Problem description: An exact reproduction of each record is required.

Data for this task:
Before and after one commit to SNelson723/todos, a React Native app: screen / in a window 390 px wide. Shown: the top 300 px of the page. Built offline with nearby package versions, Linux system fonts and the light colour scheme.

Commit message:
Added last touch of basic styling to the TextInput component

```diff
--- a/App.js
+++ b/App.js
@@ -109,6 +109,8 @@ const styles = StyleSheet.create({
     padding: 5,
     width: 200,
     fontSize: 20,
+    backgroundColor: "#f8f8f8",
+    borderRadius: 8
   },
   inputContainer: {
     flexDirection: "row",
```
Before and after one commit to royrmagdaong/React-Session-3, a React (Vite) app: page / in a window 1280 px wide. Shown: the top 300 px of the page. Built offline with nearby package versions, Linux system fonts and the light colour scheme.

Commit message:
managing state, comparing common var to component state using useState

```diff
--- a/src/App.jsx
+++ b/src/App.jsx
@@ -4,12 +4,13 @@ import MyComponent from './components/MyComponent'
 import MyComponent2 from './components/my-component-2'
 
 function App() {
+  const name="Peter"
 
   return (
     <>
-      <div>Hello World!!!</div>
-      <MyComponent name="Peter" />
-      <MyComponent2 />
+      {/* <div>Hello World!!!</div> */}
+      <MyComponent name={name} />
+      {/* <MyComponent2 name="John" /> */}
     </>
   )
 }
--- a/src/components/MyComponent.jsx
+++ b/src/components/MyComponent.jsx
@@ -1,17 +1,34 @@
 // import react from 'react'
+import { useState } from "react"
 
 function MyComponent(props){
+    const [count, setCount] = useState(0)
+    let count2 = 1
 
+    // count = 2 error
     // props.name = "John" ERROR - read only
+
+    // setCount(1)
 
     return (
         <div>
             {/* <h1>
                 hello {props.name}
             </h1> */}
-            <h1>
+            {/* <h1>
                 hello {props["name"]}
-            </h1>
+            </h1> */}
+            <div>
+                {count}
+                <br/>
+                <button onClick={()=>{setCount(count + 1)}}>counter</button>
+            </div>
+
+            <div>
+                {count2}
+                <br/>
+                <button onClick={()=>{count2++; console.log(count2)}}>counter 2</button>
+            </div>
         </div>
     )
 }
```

Answer box:
Before and after one commit to SNelson723/todos, a React Native app: screen / in a window 390 px wide. Shown: the top 300 px of the page. Built offline with nearby package versions, Linux system fonts and the light colour scheme.

Commit message:
Added last touch of basic styling to the TextInput component

```diff
--- a/App.js
+++ b/App.js
@@ -109,6 +109,8 @@ const styles = StyleSheet.create({
     padding: 5,
     width: 200,
     fontSize: 20,
+    backgroundColor: "#f8f8f8",
+    borderRadius: 8
   },
   inputContainer: {
     flexDirection: "row",
```
Before and after one commit to royrmagdaong/React-Session-3, a React (Vite) app: page / in a window 1280 px wide. Shown: the top 300 px of the page. Built offline with nearby package versions, Linux system fonts and the light colour scheme.

Commit message:
managing state, comparing common var to component state using useState

```diff
--- a/src/App.jsx
+++ b/src/App.jsx
@@ -4,12 +4,13 @@ import MyComponent from './components/MyComponent'
 import MyComponent2 from './components/my-component-2'
 
 function App() {
+  const name="Peter"
 
   return (
     <>
-      <div>Hello World!!!</div>
-      <MyComponent name="Peter" />
-      <MyComponent2 />
+      {/* <div>Hello World!!!</div> */}
+      <MyComponent name={name} />
+      {/* <MyComponent2 name="John" /> */}
     </>
   )
 }
--- a/src/components/MyComponent.jsx
+++ b/src/components/MyComponent.jsx
@@ -1,17 +1,34 @@
 // import react from 'react'
+import { useState } from "react"
 
 function MyComponent(props){
+    const [count, setCount] = useState(0)
+    let count2 = 1
 
+    // count = 2 error
     // props.name = "John" ERROR - read only
+
+    // setCount(1)
 
     return (
         <div>
             {/* <h1>
                 hello {props.name}
             </h1> */}
-            <h1>
+            {/* <h1>
                 hello {props["name"]}
-            </h1>
+            </h1> */}
+            <div>
+                {count}
+                <br/>
+                <button onClick={()=>{setCount(count + 1)}}>counter</button>
+            </div>
+
+            <div>
+                {count2}
+                <br/>
+                <button onClick={()=>{count2++; console.log(count2)}}>counter 2</button>
+            </div>
         </div>
     )
 }
```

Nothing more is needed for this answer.